In its first report on the issue ever, the World Health Organization (WHO) is sounding alarms about the issue of antibiotic resistance and the global public health threats it poses to our increasingly interconnected world.
“The problem is so serious that it threatens the achievements of modern medicine. A post-antibiotic era—in which common infections and minor injuries can kill—is a very real possibility for the 21st century,” the report states.
Antibiotic resistance occurs when bacteria no longer die when treated with antibiotics. As a result, doctors have to use stronger, more potent antibiotics, and the more those are used, the more resistance bacteria develop to those as well. The WHO is warning that we’re reaching a point in which the strongest antibiotics doctors have in their arsenal, the “treatment of last resort” drugs as they’re called, no longer work.

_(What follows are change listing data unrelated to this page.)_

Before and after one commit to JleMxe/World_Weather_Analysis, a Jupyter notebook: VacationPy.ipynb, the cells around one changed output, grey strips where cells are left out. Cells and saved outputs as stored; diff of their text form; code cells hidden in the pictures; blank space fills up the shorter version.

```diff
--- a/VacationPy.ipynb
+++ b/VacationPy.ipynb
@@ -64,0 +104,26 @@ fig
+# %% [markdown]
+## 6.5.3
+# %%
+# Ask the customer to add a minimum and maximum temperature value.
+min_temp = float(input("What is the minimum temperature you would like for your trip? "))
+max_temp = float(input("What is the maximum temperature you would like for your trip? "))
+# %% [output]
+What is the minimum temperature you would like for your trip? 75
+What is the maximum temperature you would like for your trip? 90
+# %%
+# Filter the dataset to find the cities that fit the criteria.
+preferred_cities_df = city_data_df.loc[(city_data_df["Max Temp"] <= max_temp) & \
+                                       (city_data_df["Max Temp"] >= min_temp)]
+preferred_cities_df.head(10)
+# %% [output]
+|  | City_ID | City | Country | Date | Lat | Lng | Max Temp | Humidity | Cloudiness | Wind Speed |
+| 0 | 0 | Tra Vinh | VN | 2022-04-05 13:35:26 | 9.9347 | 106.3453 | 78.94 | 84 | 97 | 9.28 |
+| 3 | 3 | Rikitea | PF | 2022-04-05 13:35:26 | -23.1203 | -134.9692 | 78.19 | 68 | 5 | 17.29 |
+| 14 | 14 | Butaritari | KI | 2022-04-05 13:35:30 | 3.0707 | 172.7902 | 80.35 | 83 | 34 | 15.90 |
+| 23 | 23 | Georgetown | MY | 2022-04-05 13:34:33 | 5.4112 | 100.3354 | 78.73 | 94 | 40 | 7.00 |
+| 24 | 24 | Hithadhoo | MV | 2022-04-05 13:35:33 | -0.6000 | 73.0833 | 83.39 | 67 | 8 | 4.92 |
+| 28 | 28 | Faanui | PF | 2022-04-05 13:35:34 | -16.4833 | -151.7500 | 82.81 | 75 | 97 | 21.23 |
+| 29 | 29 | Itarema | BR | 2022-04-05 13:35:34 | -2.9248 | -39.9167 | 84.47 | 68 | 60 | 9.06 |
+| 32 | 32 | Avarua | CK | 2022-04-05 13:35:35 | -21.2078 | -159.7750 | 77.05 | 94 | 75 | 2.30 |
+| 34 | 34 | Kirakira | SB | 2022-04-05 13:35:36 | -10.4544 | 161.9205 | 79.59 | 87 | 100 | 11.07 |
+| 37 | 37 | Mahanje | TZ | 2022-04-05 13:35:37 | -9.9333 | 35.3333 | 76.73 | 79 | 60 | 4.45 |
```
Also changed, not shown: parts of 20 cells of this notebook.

And in fact, it’s no longer just bacteria that are becoming resistant. The WHO has stopped referring to the problem as “antibiotic resistance” and now calls it “antimicrobial resistance,” to encompass other organisms, such as viruses and parasites, that no longer respond to the drugs of choice. Namely, treating the viruses tuberculosis and HIV, and malaria (a parasite), has become harder as these diseases become resistant to medications. Even H1N1, the so-called “swine flu” that reached pandemic levels in 2009, has begun developing resistance to potent antiviral drugs.
Resistance Is a Worldwide Problem
One of the major points of the report is that diseases that used to be restricted to certain locales are now spreading internationally:
Among their key findings:
• Resistance to the treatment of last resort for life-threatening infections caused by a common intestinal bacteria, Klebsiella pneumonia—carbapenem antibiotics—has spread to all regions of the world. K. pneumoniae is a major cause of hospital-acquired infections such as pneumonia, bloodstream infections, infections in newborns and intensive-care unit patients. In some countries, because of resistance, carbapenem antibiotics would not work in more than half of people treated for K. pneumoniae infections.
• Treatment failure to the last resort of treatment for gonorrhea—third generation cephalosporins—has been confirmed in Austria, Australia, Canada, France, Japan, Norway, Slovenia, South Africa, Sweden and the United Kingdom. More than 1 million people are infected with gonorrhoea around the world every day.
• People with MRSA (methicillin-resistant Staphylococcus aureus) are estimated to be 64 percent more likely to die than people with a non-resistant form of the infection. MRSA, which can cause septic bloodstream infections when exposed to broken skin, is one of the most common “community-acquired” resistant infections, meaning you’re likely to pick it up anywhere other people are—your gym, place of worship, a nearby park or even at schools. In the Americas, as many as 90 percent of staph infections are reported to be MRSA.
• There hasn’t been a new class of antibiotics developed since the late 1980s.
We Can’t Track What We Don’t Know
The WHO is calling on countries all over the world to step up their surveillance of these deadly infections, something that happens rarely, if at all. An investigative report, “Hunting the Nightmare Bacteria,” that ran on the PBS program Frontline in October 2013 revealed that public health officials in the U.S. have little to no data on the extent of antimicrobial resistance in this country. Healthcare facilities aren’t required to report outbreaks, the report found, and many don’t because they don’t want to scare people or have to deal with bad PR.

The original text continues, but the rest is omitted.